Trials of Android 3.0 aka Honeycomb running on Motorola’s Xoom tablet were carried out by tech journalists and enthusiasts at the recently concluded Google party at the company’s headquarters in California.
Developers of Honeycomb apps, including Disney and CNN, along with Google employees demonstrated the software on Xoom, and many people got to play around with the tablet. Motorola’s Honeycomb tablet is expected to be released next month on Verizon Wireless and through online retailers such as Best Buy and Amazon. Related: Motorola Xoom on Best Buy
Motorola’s 10-inch Honeycomb tablet has a display resolution of 1280 x 800 pixels. It uses an Nvidia Tegra 2 dual core processor clocked at 1GHz; has 1GB of RAM and 32GB of internal memory which can be expanded further. Also see: Xoom 3G in May
Android 3.0 aka Honeycomb, the latest in the Android OS lineup, will work on smartphones, says Google, which always adds that developers should optimize their apps for tablets or smartphones nevertheless.
Though it is 0.1lb heavier than the Apple iPad at 1.7 lbs, Xoom is said to be comfortable to hold. The tablet measures 9.8 x 6.6 x 0.5 inches and is about as thick as the iPad and a little larger than Samsung’s Galaxy Tab. It has a front-facing camera top centre when the device is held in landscape mode, which is the ideal way to hold it. Held horizontally too are mini USB and mini HDMI ports and a volume control at the bottom of the device. Along the edges is also a covered micro SD card slot.
Popular consensus has it that images look great on the Motorola Xoom’s full HD resolution display, though text could have been better. Motorola hasn’t spoken of the display’s pixel density to there’s still the chance that things will improve in the shipped product. Xoom uses a 3D processing engine which enables the screen to seem less constricted than it is by allowing series of objects such as multiple running apps to be displayed in cascades.
Xoom uses a multitouch capacitive touchscreen that understands different finger movements such as flicks for page turns, pinching with two fingers for zooming in and pinching in reverse for zooming out, etc. PCWorld.com says Xoom is partial to light touches. Unlike Android 2.2 aka Froyo tablets such as Galaxy Tab, Xoom doesn’t have buttons on the bezel, which consequently don’t get in the way – something people often complain about.
There can be multiple home screens and navigation among them is said to be smooth. There’s a 3D turntable for music, books and video, images of which have frequently appeared in connection with Honeycomb.
There is a main menu along the bottom of the screen, and a multitasking button that displays the currently running apps. And there is a bar along the top that has action menus for each running app.
Honeycomb accepts voice commands to find routes to get to a place, or play specific songs. To activate voice commands there’s a small microphone icon on the Xoom’s home screen.
The improvements to software that Google has made in Honeycomb are mostly experimental ways of browsing a lot of content. There is, for instance, a feature that lays out bookmarked websites in a grid that can be explored in any direction; and a method of flipping through YouTube videos and digital books.

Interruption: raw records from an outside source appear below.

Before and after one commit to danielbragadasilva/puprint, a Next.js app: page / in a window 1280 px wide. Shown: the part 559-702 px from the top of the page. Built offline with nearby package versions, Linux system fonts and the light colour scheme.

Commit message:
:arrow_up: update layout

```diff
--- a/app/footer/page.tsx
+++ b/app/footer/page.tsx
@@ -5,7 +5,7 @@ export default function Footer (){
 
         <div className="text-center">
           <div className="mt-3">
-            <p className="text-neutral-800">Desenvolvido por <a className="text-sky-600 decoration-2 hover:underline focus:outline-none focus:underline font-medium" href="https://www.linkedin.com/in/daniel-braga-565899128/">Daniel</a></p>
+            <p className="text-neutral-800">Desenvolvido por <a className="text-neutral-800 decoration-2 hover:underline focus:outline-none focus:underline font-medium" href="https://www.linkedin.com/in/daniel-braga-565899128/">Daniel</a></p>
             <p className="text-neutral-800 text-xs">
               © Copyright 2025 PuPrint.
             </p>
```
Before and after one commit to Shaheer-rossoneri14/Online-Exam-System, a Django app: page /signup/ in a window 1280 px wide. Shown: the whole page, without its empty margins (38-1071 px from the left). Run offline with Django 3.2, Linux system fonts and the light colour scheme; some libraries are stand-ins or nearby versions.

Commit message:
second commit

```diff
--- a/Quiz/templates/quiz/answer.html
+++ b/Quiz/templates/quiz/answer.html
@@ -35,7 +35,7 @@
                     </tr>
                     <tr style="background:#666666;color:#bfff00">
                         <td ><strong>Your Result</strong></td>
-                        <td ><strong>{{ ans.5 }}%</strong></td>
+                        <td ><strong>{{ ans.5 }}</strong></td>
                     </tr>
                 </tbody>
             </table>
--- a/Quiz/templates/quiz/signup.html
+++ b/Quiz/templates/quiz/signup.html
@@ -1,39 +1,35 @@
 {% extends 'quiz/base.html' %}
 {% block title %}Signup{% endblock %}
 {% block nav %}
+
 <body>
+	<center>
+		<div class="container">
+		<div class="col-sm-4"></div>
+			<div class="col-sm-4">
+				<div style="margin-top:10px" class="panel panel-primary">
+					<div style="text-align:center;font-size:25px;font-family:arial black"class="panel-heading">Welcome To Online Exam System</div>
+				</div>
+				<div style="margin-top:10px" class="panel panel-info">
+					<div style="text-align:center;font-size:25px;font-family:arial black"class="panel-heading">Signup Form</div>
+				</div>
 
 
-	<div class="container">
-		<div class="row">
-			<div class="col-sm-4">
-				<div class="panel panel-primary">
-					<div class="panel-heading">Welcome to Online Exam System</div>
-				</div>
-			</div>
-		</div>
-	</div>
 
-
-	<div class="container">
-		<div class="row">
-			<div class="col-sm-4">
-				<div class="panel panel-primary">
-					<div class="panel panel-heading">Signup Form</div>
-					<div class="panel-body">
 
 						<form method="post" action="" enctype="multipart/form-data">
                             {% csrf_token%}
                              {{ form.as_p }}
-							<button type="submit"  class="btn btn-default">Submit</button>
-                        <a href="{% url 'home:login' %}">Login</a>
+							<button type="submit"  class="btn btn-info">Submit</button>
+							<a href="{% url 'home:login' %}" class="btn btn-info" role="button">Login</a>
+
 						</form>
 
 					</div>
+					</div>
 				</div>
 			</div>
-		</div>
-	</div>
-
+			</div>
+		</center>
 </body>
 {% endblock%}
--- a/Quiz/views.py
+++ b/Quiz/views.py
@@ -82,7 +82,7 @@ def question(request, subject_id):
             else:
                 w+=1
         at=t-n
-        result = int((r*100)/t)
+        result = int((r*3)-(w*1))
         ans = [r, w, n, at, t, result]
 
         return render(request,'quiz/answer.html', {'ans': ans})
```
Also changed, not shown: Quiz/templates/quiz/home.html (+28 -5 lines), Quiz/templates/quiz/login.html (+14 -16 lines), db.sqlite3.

Xoom’s virtual keyboard is smaller than the iPads, and according to reviewers, though it is responsive it feels less comfortable than the iPad’s keypad.
At the Google party, the company announced a new Web version of its App Store call WebStore. Each user will maintain all his Android apps on his WebStore page, irrespective of how many Android devices he wants to use a single purchased or free app on. This feature isn’t new, but is more pertinent now, for people would have to pay twice for an app to use it on their Android tablet and smartphone.
Some reviewers complain of the Xoom’s camera app saying that the buttons are placed in an uncomfortable position, but it does have some new features such as the ability to record time-lapse video. Xoom has a 2-megapixel front camera for video chats and a 5-megapixel camera at the back for taking high-resolution pictures.
Honeycomb allows the device it is running on to be encrypted, which would secure private data with a password login system. Since this is a Honeycomb feature, rather than a Motorola feature, it should exist on other Honeycomb tablets too. The Encrypt Tablet option in the settings page also lets system administrators of companies control encryption on the devices they’ve deployed among employees.
Xoom uses a tabbed Web browser, with form auto-fill feature, private browsing, and the ability to sync bookmarks with Google Chrome browser. The browser accesses Google Maps 5 which has 3D interactive maps and can be used offline. It also has Google Talk built in for video chats.